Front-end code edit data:

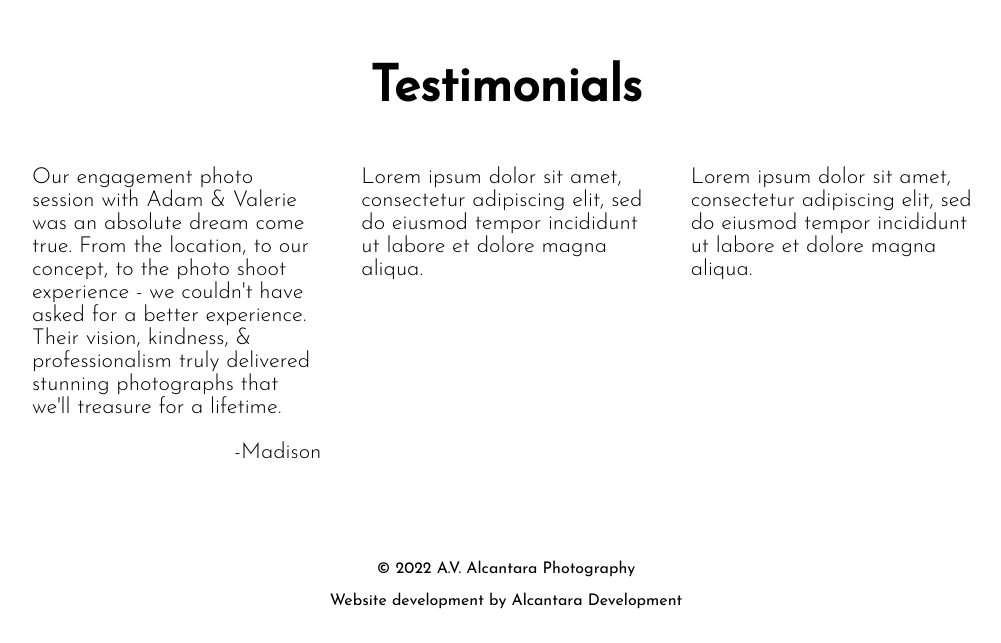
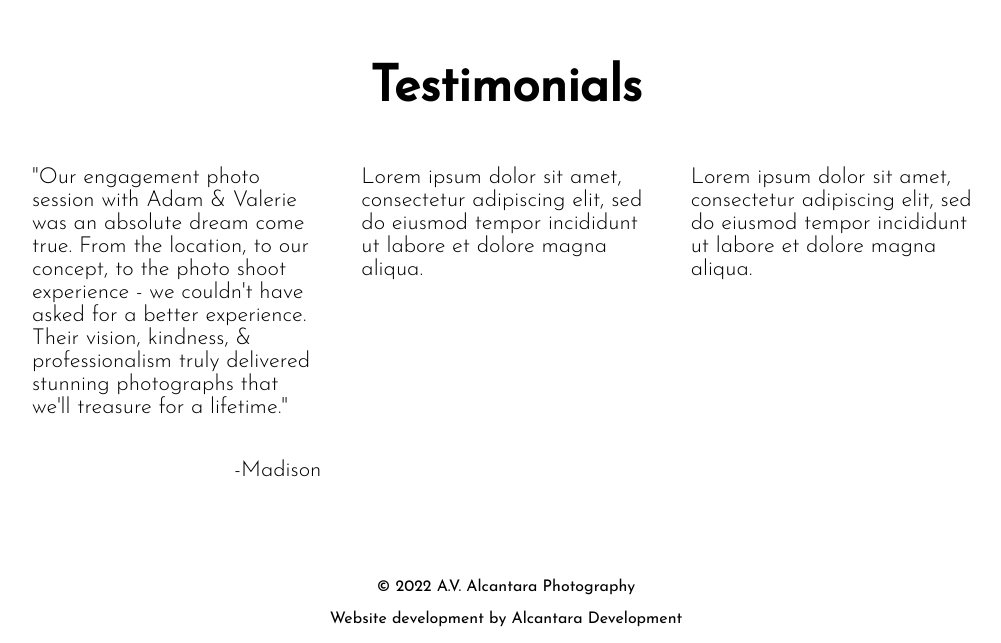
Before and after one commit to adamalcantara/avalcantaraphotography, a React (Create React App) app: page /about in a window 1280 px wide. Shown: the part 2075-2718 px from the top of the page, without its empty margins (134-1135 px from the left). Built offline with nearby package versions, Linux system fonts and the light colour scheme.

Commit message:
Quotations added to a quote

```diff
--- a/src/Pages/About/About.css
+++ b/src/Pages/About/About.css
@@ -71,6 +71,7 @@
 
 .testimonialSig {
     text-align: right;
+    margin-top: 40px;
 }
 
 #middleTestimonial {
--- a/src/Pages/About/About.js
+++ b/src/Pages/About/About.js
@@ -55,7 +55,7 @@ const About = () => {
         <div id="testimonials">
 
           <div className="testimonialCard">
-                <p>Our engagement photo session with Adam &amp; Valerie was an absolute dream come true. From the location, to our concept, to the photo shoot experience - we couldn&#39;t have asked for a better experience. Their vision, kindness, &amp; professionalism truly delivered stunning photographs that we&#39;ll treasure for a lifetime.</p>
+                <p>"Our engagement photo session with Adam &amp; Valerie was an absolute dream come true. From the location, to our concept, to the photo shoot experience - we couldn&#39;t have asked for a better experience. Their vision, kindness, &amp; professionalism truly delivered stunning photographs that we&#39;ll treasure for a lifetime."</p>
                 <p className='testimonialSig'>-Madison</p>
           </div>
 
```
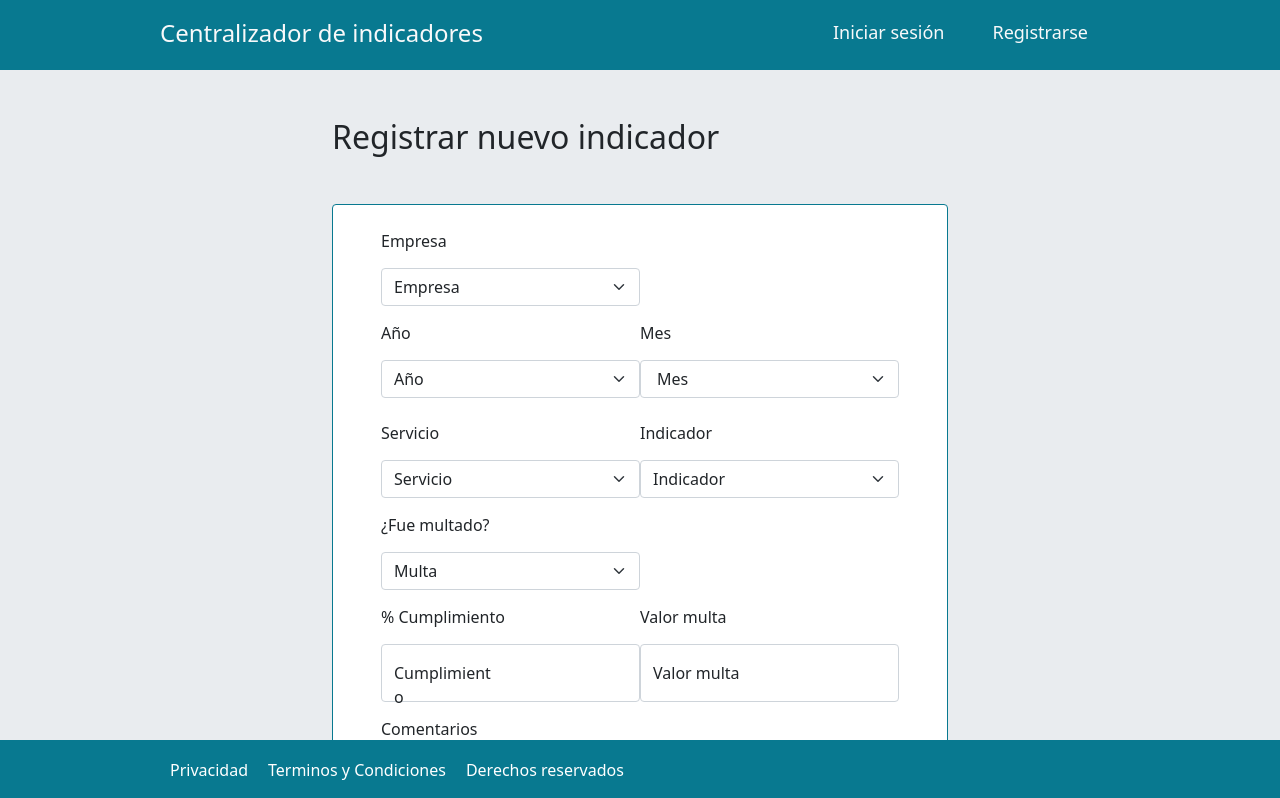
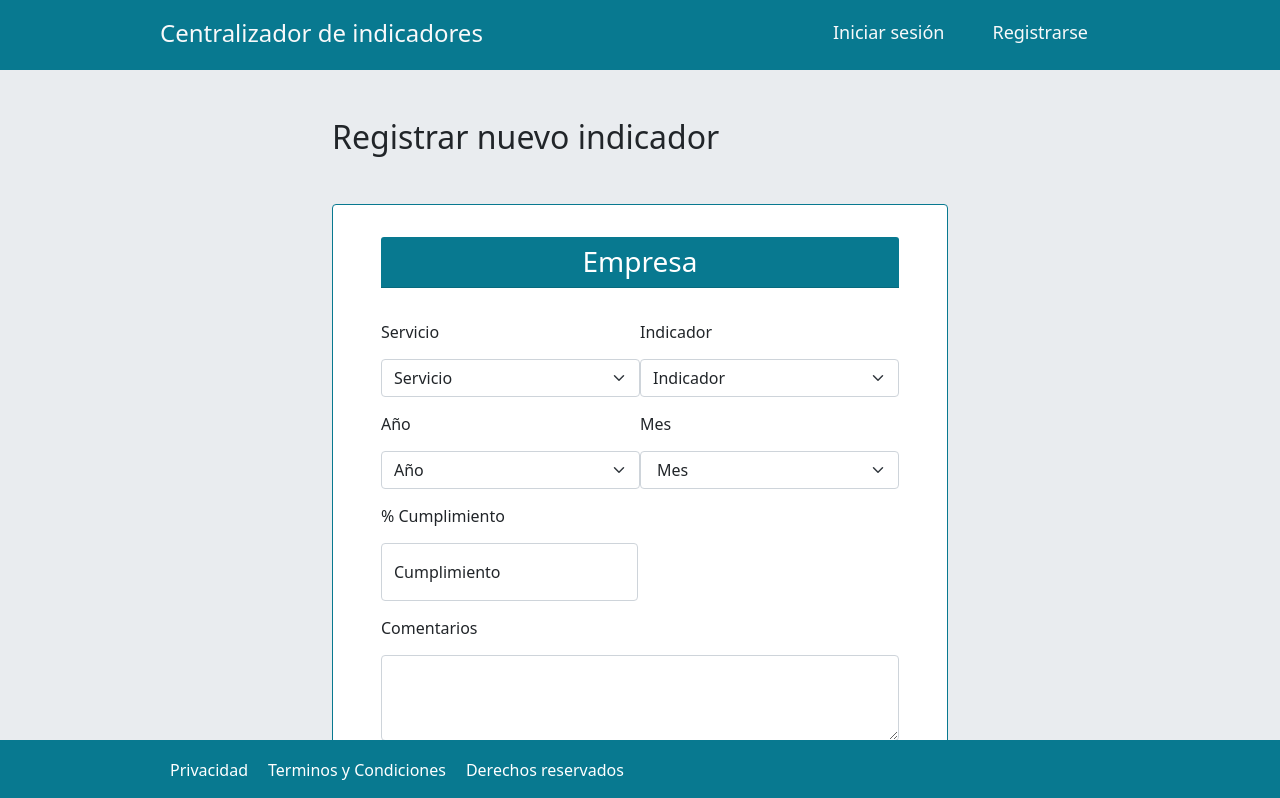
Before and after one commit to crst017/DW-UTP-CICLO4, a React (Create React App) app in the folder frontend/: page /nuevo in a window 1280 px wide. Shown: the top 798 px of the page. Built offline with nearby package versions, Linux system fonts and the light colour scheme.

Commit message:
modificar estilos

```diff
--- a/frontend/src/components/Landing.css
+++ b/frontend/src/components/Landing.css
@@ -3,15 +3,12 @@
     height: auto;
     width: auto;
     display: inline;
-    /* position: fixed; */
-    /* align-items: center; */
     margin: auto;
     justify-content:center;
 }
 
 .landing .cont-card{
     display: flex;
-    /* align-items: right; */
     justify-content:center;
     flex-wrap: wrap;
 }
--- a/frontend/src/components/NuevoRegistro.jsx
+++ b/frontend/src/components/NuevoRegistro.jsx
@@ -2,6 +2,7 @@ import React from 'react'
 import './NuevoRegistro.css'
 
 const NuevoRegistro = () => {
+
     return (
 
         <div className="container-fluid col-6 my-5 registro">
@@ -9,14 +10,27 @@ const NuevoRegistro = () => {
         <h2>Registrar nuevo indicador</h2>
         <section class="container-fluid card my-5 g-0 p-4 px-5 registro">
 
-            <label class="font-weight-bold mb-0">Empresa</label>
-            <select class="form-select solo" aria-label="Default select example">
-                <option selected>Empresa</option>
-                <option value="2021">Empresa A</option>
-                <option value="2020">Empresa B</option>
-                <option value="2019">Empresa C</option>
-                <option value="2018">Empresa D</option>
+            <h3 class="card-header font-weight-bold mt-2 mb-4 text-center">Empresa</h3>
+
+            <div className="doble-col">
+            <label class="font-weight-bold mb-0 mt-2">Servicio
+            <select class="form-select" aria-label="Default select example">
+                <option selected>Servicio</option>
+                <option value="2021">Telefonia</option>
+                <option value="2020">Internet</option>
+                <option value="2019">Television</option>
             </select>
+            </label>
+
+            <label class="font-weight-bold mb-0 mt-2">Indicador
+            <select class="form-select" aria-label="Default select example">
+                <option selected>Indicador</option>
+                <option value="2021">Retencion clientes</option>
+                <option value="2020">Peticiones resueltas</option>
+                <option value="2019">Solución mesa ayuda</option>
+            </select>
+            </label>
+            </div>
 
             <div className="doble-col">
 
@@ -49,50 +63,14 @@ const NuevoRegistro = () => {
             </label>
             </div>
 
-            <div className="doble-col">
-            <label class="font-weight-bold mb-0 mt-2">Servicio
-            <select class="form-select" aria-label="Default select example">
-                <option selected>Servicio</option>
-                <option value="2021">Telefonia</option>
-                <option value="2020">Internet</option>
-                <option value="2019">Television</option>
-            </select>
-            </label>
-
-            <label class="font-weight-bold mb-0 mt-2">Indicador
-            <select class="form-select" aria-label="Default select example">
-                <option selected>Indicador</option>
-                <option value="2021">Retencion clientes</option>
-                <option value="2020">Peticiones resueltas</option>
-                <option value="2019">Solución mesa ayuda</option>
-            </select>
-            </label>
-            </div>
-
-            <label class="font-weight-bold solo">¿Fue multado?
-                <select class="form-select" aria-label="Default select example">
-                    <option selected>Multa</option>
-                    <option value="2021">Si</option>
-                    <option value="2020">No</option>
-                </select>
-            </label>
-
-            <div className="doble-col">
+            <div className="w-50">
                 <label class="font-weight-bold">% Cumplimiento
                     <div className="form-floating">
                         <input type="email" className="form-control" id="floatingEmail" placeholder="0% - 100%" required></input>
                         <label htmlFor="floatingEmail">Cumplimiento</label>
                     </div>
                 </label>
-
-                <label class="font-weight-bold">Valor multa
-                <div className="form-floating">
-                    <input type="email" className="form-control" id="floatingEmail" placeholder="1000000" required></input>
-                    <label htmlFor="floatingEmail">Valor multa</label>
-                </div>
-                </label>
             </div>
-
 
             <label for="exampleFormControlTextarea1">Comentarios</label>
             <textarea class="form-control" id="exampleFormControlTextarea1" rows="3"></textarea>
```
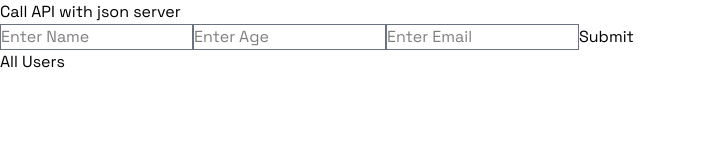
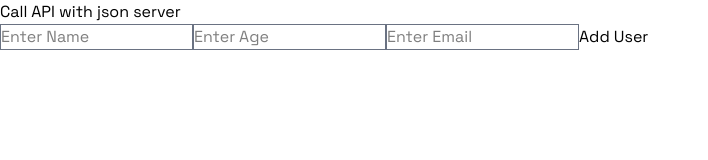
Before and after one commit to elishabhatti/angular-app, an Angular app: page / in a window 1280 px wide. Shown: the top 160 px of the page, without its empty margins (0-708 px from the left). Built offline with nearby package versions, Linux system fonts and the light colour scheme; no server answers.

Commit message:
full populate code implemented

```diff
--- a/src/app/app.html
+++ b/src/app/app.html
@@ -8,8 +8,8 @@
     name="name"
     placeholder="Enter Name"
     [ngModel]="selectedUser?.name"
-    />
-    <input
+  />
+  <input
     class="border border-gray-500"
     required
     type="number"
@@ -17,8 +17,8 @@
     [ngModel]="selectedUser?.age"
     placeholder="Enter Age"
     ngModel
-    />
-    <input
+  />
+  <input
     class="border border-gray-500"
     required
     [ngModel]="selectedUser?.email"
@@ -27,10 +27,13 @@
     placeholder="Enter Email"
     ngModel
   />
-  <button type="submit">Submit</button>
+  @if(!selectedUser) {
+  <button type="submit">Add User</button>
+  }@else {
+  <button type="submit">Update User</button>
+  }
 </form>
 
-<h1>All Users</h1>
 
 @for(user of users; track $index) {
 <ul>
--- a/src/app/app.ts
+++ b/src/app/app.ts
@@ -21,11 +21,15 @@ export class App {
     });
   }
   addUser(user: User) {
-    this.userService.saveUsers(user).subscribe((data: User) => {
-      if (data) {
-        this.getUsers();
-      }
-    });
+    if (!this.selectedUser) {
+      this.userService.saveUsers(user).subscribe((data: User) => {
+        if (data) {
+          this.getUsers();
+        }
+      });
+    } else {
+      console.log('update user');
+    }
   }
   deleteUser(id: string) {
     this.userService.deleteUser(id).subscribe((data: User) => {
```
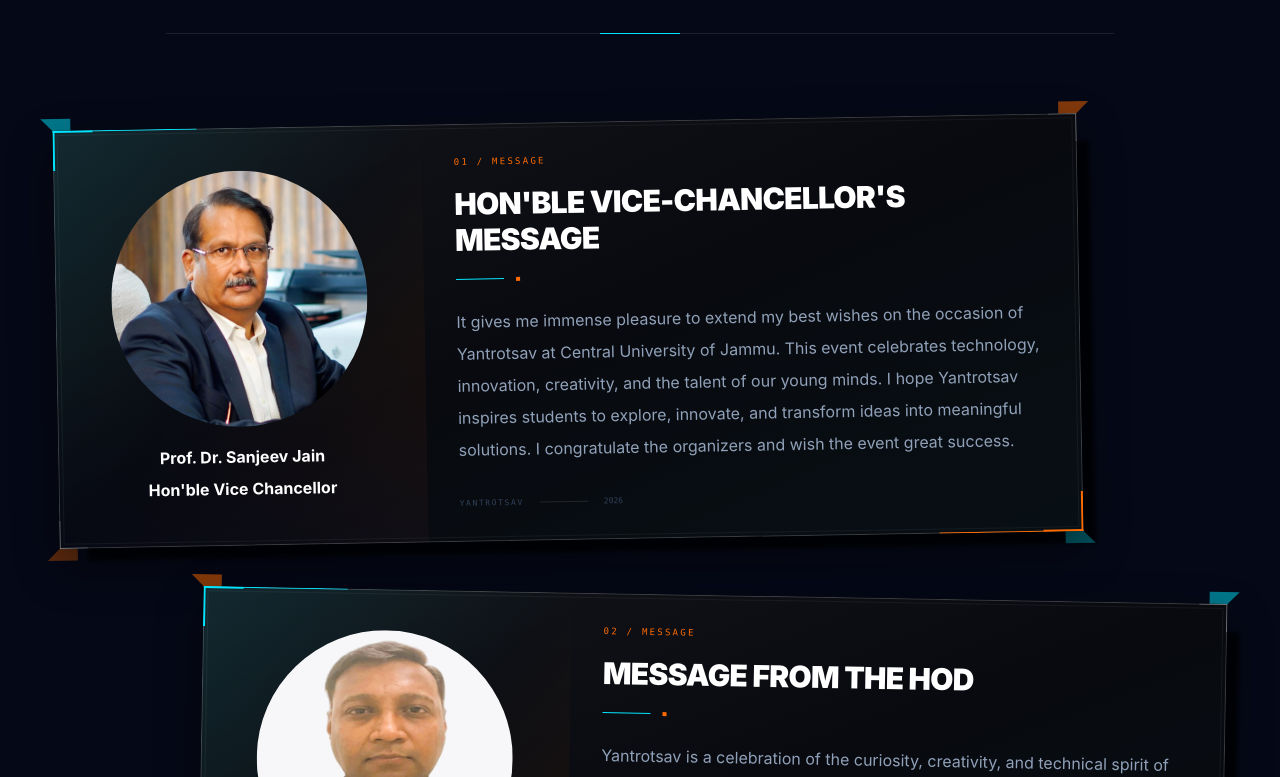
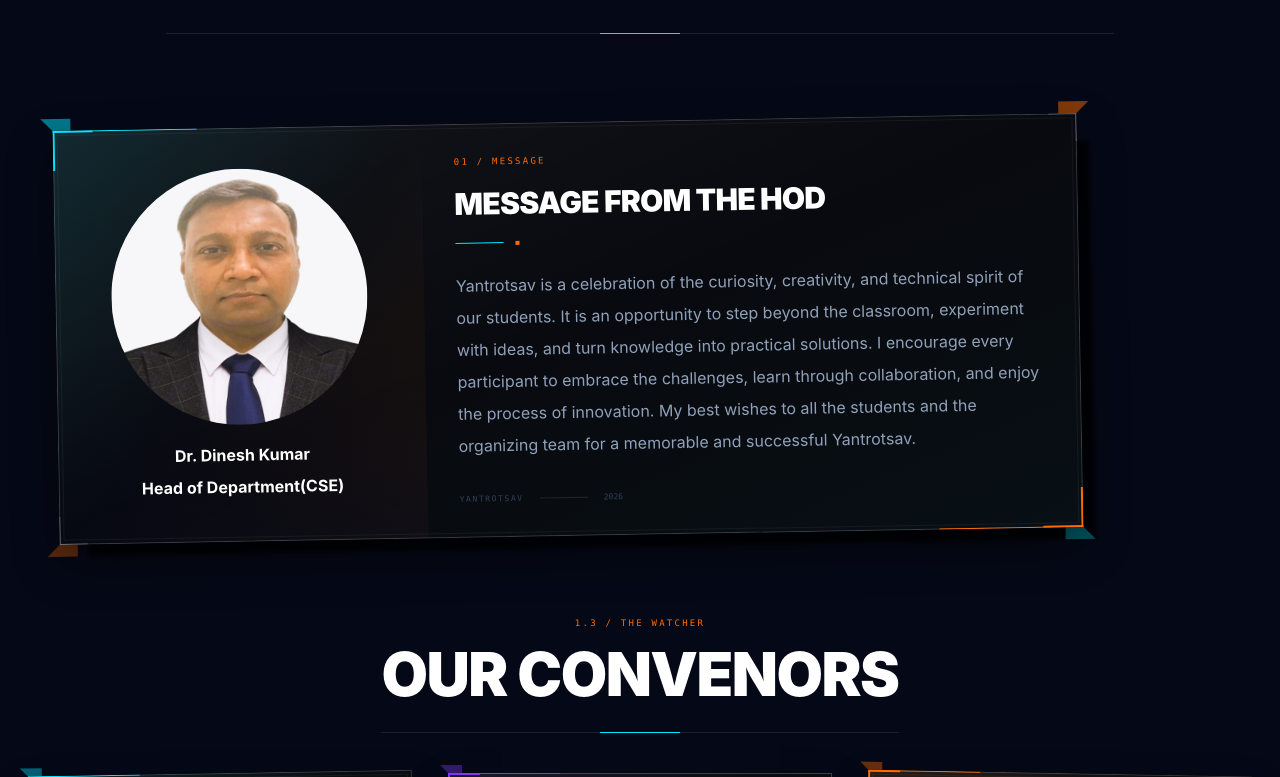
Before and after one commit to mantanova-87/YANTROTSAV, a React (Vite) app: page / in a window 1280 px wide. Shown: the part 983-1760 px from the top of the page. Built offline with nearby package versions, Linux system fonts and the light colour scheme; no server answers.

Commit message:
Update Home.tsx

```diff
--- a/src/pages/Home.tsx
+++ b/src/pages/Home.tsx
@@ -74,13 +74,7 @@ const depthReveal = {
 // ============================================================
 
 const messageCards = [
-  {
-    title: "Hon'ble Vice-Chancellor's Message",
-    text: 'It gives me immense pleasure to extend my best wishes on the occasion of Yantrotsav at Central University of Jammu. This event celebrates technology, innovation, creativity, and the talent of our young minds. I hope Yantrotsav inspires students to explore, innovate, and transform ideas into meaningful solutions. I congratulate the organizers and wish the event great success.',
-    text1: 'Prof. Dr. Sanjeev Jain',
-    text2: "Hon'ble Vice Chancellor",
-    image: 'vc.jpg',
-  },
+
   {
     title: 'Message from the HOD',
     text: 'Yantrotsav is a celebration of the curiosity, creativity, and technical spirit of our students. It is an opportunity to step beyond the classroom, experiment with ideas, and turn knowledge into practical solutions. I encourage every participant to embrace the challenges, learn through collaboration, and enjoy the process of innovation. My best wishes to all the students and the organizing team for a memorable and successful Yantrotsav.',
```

AIM OF THE EXERCISE – Pull every line with the string "const" from the data above.

EXERCISE RESPONSE –
@@ -55,7 +55,7 @@ const About = () => {
 const NuevoRegistro = () => {
@@ -9,14 +10,27 @@ const NuevoRegistro = () => {
@@ -49,50 +63,14 @@ const NuevoRegistro = () => {
@@ -74,13 +74,7 @@ const depthReveal = {
 const messageCards = [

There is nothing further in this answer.